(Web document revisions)

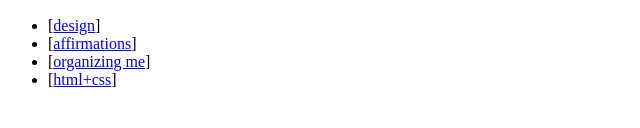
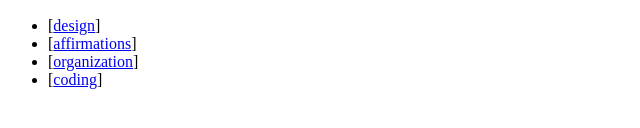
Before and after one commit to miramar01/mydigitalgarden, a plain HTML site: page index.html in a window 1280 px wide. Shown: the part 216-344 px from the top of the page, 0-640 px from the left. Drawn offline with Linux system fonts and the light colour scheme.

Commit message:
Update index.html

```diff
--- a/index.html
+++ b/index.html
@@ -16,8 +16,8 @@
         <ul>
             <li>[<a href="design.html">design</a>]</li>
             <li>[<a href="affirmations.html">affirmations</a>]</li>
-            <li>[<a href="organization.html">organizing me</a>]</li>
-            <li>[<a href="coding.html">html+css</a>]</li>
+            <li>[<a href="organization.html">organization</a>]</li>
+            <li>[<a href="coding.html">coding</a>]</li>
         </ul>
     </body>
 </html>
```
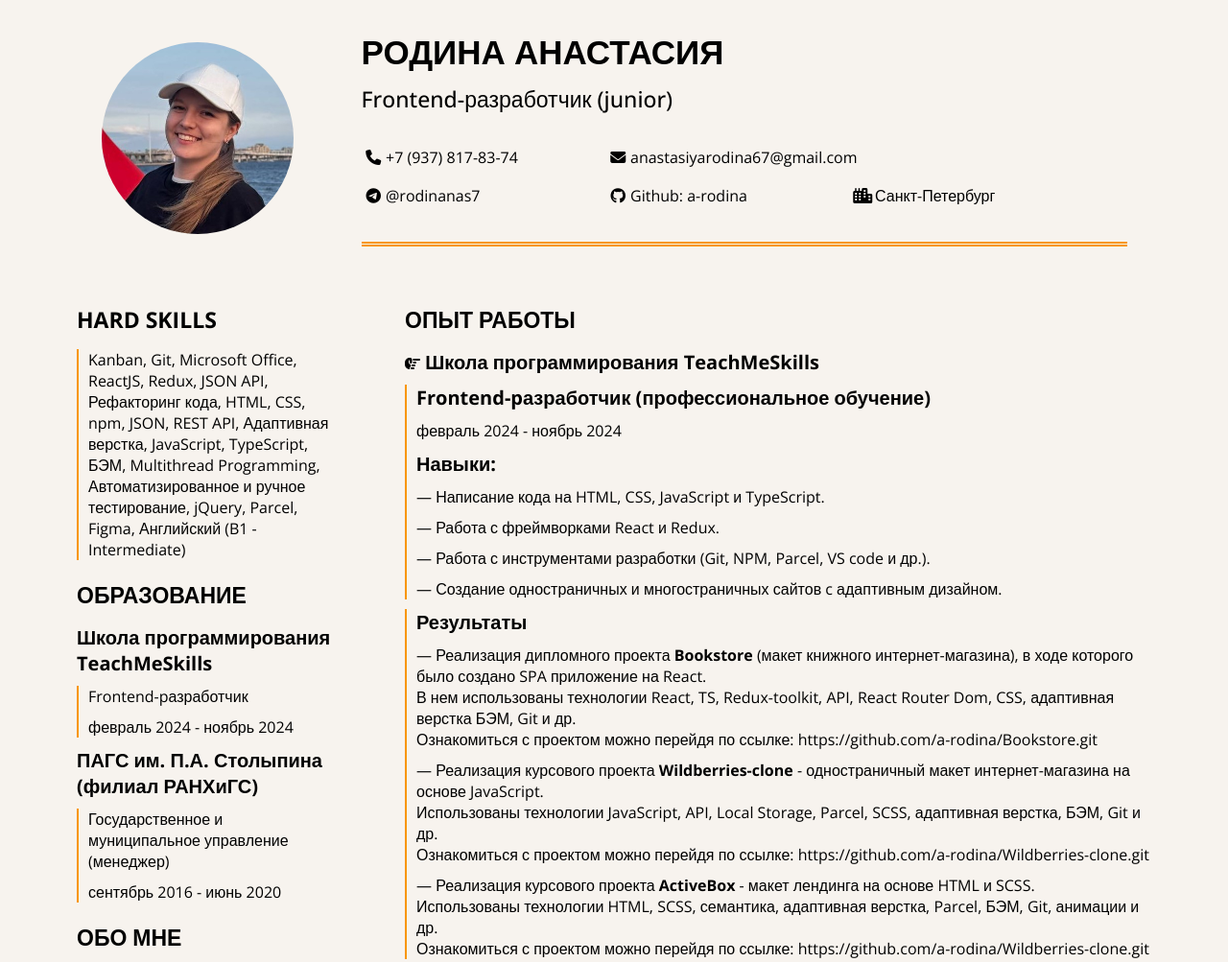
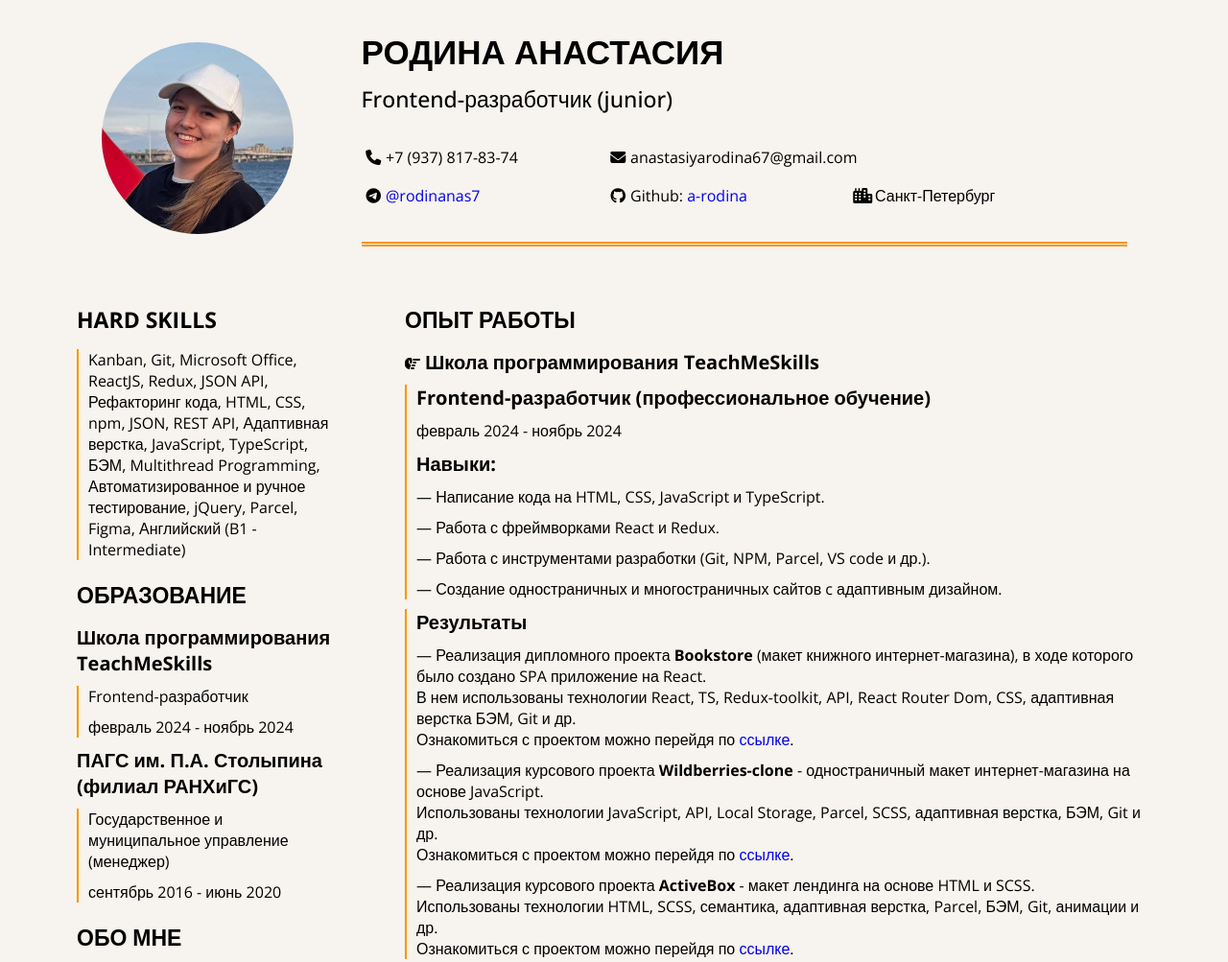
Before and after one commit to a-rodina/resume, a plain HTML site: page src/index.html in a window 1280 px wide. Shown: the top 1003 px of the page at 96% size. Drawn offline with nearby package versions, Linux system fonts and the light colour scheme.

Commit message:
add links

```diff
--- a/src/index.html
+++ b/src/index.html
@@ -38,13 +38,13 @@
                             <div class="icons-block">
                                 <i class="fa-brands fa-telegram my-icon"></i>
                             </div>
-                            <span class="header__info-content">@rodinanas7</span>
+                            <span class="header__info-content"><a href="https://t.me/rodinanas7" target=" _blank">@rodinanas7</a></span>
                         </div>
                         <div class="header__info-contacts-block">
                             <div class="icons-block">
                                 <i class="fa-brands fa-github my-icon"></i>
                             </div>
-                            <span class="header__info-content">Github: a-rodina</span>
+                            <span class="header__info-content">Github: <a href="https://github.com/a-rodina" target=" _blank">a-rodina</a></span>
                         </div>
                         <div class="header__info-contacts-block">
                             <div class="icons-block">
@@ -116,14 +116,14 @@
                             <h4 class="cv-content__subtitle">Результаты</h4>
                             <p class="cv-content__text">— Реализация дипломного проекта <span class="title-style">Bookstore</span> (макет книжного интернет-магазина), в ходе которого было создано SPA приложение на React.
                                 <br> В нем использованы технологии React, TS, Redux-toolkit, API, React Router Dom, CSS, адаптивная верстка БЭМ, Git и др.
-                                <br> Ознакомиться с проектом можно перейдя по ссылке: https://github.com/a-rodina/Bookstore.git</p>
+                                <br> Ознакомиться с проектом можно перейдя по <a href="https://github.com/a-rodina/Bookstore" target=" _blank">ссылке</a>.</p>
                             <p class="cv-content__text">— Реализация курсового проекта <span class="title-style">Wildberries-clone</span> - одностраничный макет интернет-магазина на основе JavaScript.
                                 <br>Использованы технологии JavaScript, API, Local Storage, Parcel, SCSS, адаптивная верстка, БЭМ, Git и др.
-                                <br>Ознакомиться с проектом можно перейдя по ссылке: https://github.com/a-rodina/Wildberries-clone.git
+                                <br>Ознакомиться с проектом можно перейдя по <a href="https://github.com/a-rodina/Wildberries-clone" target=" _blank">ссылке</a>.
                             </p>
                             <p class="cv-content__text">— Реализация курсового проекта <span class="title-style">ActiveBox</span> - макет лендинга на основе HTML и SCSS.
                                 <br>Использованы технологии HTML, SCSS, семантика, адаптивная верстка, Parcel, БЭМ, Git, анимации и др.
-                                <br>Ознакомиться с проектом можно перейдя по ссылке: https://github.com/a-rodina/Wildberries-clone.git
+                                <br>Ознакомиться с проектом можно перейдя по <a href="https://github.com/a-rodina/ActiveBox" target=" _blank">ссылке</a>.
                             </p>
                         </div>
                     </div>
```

• TO DO
Return every line from the records above that holds the word "Parcel".

• ANSWER BOX
                                 <br>Использованы технологии JavaScript, API, Local Storage, Parcel, SCSS, адаптивная верстка, БЭМ, Git и др.
                                 <br>Использованы технологии HTML, SCSS, семантика, адаптивная верстка, Parcel, БЭМ, Git, анимации и др.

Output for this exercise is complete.